Just in the past three years, coronaviruses have caused three major outbreaks and the duration between the three of them have only gotten shorter.
Outbreaks in China
On 31st December, when the world was celebrating New Year’s Eve, China announced that a deadly virus has emerged in their country. This was not the first time they were making such an announcement.
In 1956, the Asian Flu had killed somewhere between one and four million across the world. Then came SARS in 2002 that killed 774 people in seventeen countries followed by H7N9 ten years later, that killed four out of every ten people it affected.
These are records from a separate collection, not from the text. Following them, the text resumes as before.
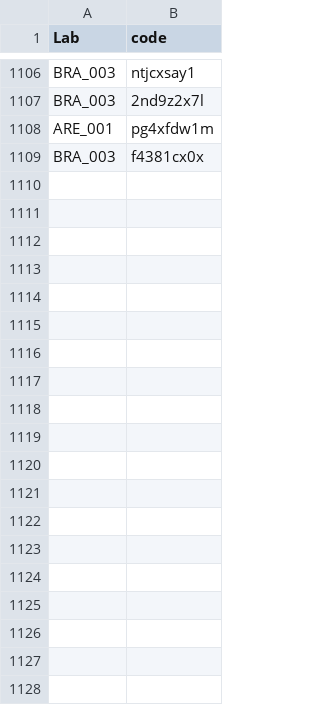
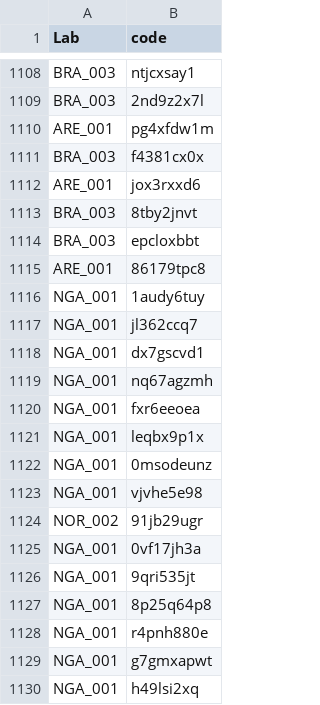
Before and after one commit to SCgeeker/PSA002_log_site, a CSV file: docs/code.csv, drawn as a sheet; only a part is shown, gaps mark what is left out; the diff covers the shown part only.

```diff
--- a/docs/code.csv
+++ b/docs/code.csv
@@ -1109 +1111,20 @@ ARE_001,pg4xfdw1m
 BRA_003,f4381cx0x
+ARE_001,jox3rxxd6
+BRA_003,8tby2jnvt
+BRA_003,epcloxbbt
+ARE_001,86179tpc8
+NGA_001,1audy6tuy
+NGA_001,jl362ccq7
+NGA_001,dx7gscvd1
+NGA_001,nq67agzmh
+NGA_001,fxr6eeoea
+NGA_001,leqbx9p1x
+NGA_001,0msodeunz
+NGA_001,vjvhe5e98
+NOR_002,91jb29ugr
+NGA_001,0vf17jh3a
+NGA_001,9qri535jt
+NGA_001,8p25q64p8
+NGA_001,r4pnh880e
+NGA_001,g7gmxapwt
+NGA_001,h49lsi2xq
```
Also changed, not shown: 73 added rows elsewhere in this file, 4 other files.
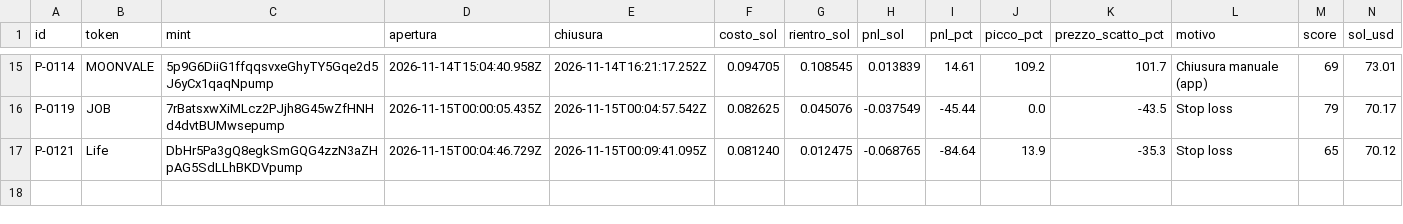
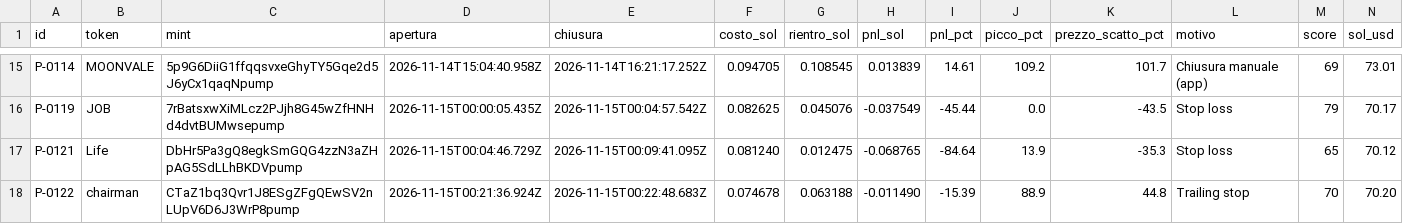
Before and after one commit to salvogeraci030899-wq/Kaiser-Desk, a CSV file: journal.csv, drawn as a sheet; only a part is shown, gaps mark what is left out; the diff names each change by its address in the sheet, - before the commit and + after, or states it on an @@ line.

```diff
--- a/journal.csv
+++ b/journal.csv
+row 18: P-0122 | chairman | CTaZ1bq3Qvr1J8ESgZFgQEwSV2nLUpV6D6J3WrP8pump | 2026-11-15T00:21:36.924Z | 2026-11-15T00:22:48.683Z | 0.074678 | 0.063188 | -0.011490 | -15.39 | 88.9 | 44.8 | Trailing stop | 70 | 70.20
```
Also changed, not shown: 3 other files.
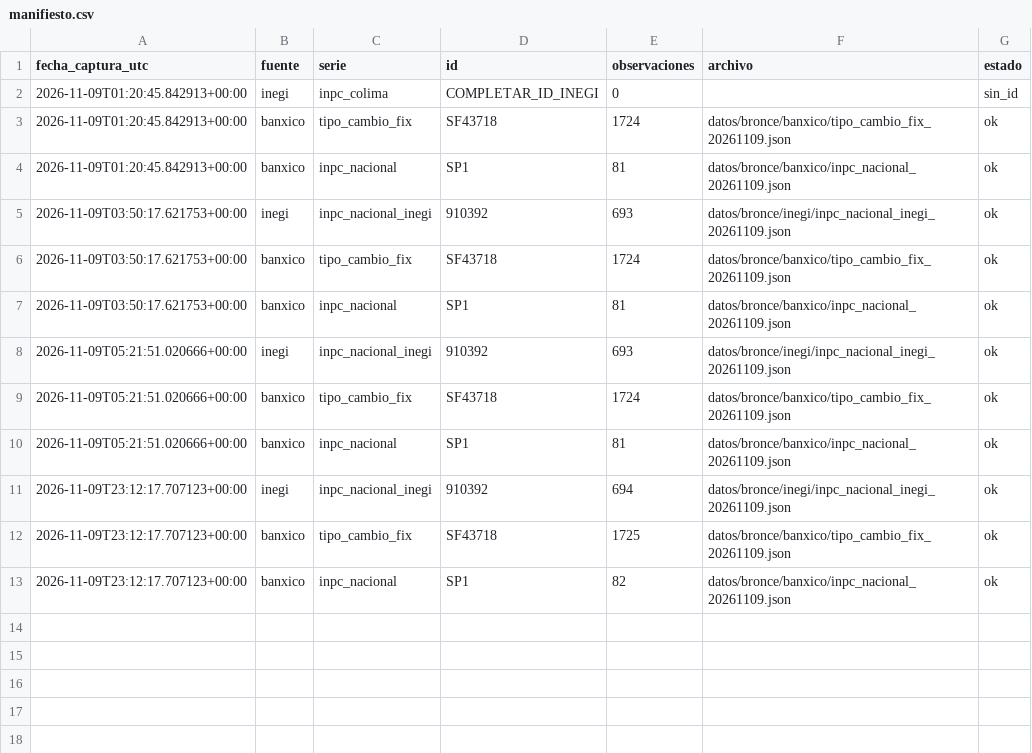
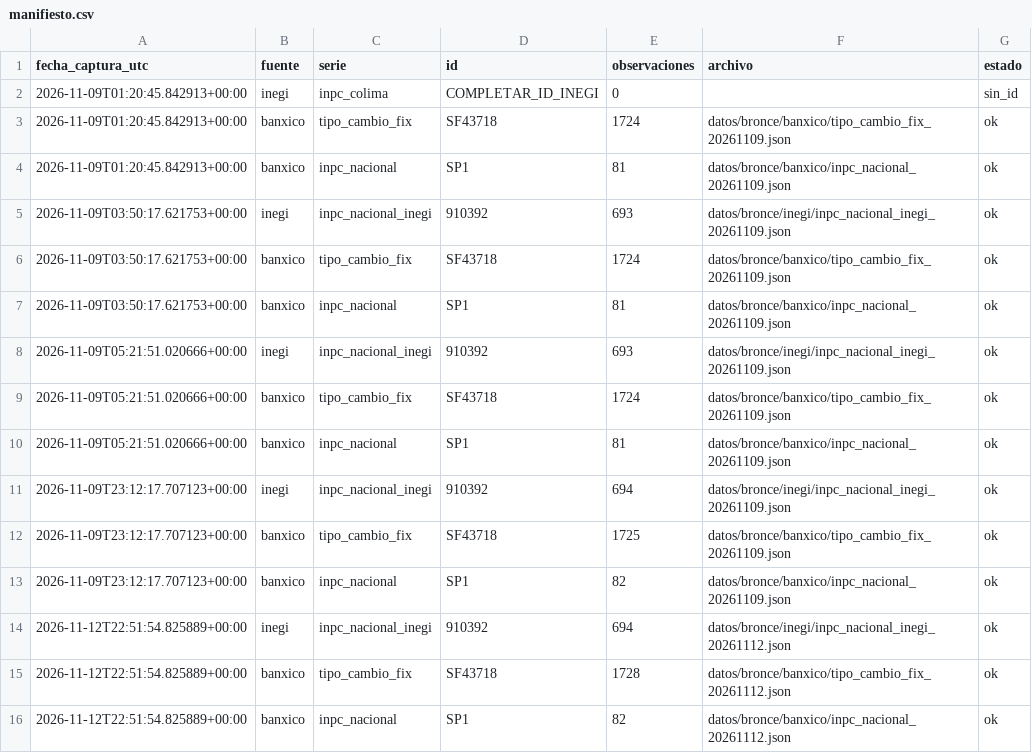
Before and after one commit to 23460309-stack/trusted-data-lab, a CSV file: datos/bronce/manifiesto.csv, drawn as a sheet.

```diff
--- a/datos/bronce/manifiesto.csv
+++ b/datos/bronce/manifiesto.csv
@@ -13 +13,4 @@ fecha_captura_utc,fuente,serie,id,observaciones,archivo,estado
 2026-11-09T23:12:17.707123+00:00,banxico,inpc_nacional,SP1,82,datos/bronce/banxico/inpc_nacional_20261109.json,ok
+2026-11-12T22:51:54.825889+00:00,inegi,inpc_nacional_inegi,910392,694,datos/bronce/inegi/inpc_nacional_inegi_20261112.json,ok
+2026-11-12T22:51:54.825889+00:00,banxico,tipo_cambio_fix,SF43718,1728,datos/bronce/banxico/tipo_cambio_fix_20261112.json,ok
+2026-11-12T22:51:54.825889+00:00,banxico,inpc_nacional,SP1,82,datos/bronce/banxico/inpc_nacional_20261112.json,ok
```
Also changed, not shown: datos/plata/series_validas.csv, 4 other files.
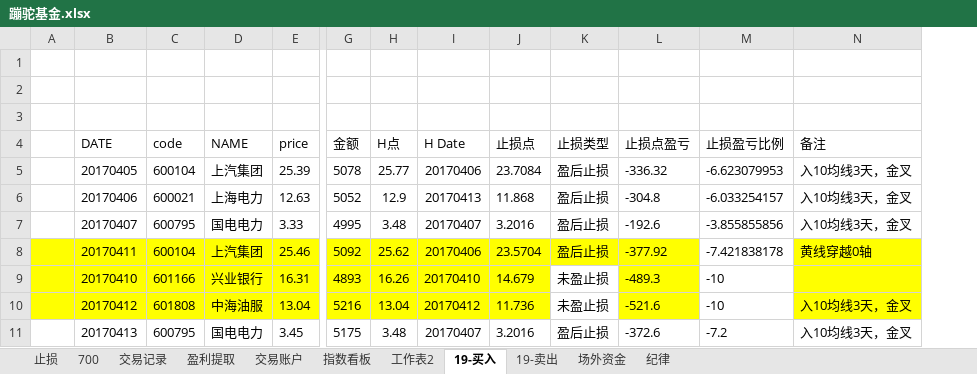
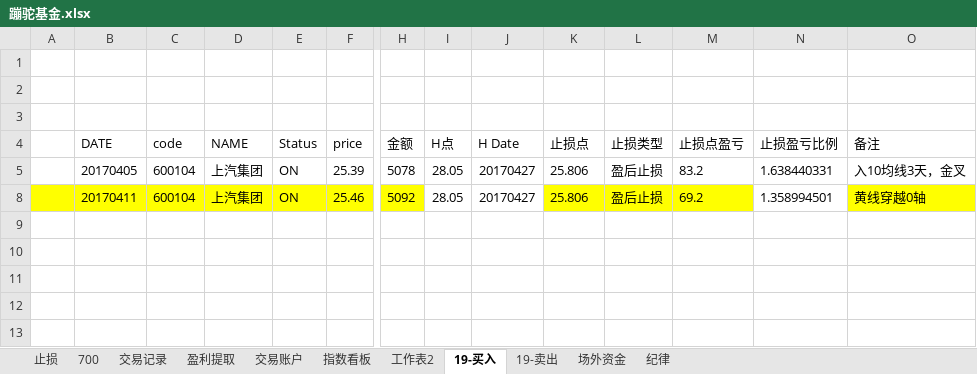
Before and after one commit to randliu/tractionrec, an Excel workbook: 蹦驼基金.xlsx, sheet 19-买入, drawn as a sheet; only a part is shown, gaps mark what is left out; values as stored, in another font and other column widths than the file's, no borders; removed rows and columns are numbered as before the commit, all else as after; rows hold the shown columns only; the diff names each change by its address in the sheet, - before the commit and + after, or states it on an @@ line.

Commit message:
df

```diff
--- a/蹦驼基金.xlsx (sheet 19-买入)
+++ b/蹦驼基金.xlsx (sheet 19-买入)
+column E (Status), rows 5-8: ON | ON
-I5 (H点): 25.77
+I5 (H点): 28.05
-J5 (H Date): 20170406
+J5 (H Date): 20170427
-K5 (止损点): 23.7084
+K5 (止损点): 25.806
-M5 (止损点盈亏): -336.32
+M5 (止损点盈亏): 83.2
-N5 (止损盈亏比例): -6.623079953
+N5 (止损盈亏比例): 1.638440331
-row 6:  | 20170406 | 600021 | 上海电力 | 12.63 | 5052 | 12.9 | 20170413 | 11.868 | 盈后止损 | -304.8 | -6.033254157 | 入10均线3天，金叉
-row 7:  | 20170407 | 600795 | 国电电力 | 3.33 | 4995 | 3.48 | 20170407 | 3.2016 | 盈后止损 | -192.6 | -3.855855856 | 入10均线3天，金叉
-I8 (H点): 25.62
+I8 (H点): 28.05
-I8:J8 fill: #FFFF00
+I8:J8 fill: none
-J8 (H Date): 20170406
+J8 (H Date): 20170427
-K8 (止损点): 23.5704
+K8 (止损点): 25.806
-M8 (止损点盈亏): -377.92
+M8 (止损点盈亏): 69.2
-N8 (止损盈亏比例): -7.421838178
+N8 (止损盈亏比例): 1.358994501
-row 9:  | 20170410 | 601166 | 兴业银行 | 16.31 | 4893 | 16.26 | 20170410 | 14.679 | 未盈止损 | -489.3 | -10
-row 10:  | 20170412 | 601808 | 中海油服 | 13.04 | 5216 | 13.04 | 20170412 | 11.736 | 未盈止损 | -521.6 | -10 | 入10均线3天，金叉
-row 11:  | 20170413 | 600795 | 国电电力 | 3.45 | 5175 | 3.48 | 20170407 | 3.2016 | 盈后止损 | -372.6 | -7.2 | 入10均线3天，金叉
```
Also changed, not shown: sheet 交易账户, sheet 场外资金, formulas that keep their value, hidden cells.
All of them came from China.
Why is China the most affected?
Dr Steven Novella in an episode of Skeptics' Guide to the Universe pointed out that, "It’s not a big mystery why this is happening, lots of concentrated population, with intimate contact with lots of species of animals that are potential reservoirs, and they don’t have great hygiene required. It’s a recipe for spitting out these kinds of viruses.”
Covid-19 is speculated to come out of Huanan Market, a wet wildlife market in Wuhan, China. Origins of SARS had also been traced down to a similar market in Foshan, Guangdong, a province in China.
Wet markets in China sell all kinds of exquisite animals for consumption, even wildlife animals like bats, peacocks, even tigers.
Most viruses that have affected humans have come from animals. Influenza, for example, came from hens, Ebola from bats, HIV from pigs. It is suggested that Covid-19 originated from bats, was then passed on to pangolin, and then to humans.
How is this even allowed then?
In 1978 when the Chinese economy was collapsing and couldn’t feed its population, the Chinese government allowed private farming and poultry production. The rich farmers grabbed control of the production of poultry and pork, small farmers were forced to catch and sell wild animals to survive. The Chinese government supported it as it was helping people get out of poverty.
In 1988, the government even set out a Wildlife Protection Law, that said that wildlife is “state-owned resources” and people’s right to deal in wildlife was protected. And thus, an industry was created. This meant that more and more animals were slaughtered for consumption, giving way for illegal trade to also begin. More animals together is a recipe for disaster.
After the spread of Covid-19, the Chinese government has shut down these markets temporarily. They had done this even during the SARS outbreak. But just after 54 months of the SARS outbreak that supposedly originated from civet cats, government officials lifted this ban.
Chinese government gains heavily from these markets. In 2018, the wildlife industry of China was worth 148 billion yuan. Despite tremendous pressure from the world to shut down these markets once and for all, the Chinese government is not likely to take a firm decision on this.
Until then, pandemics like the Covid-19 will continue to happen in China.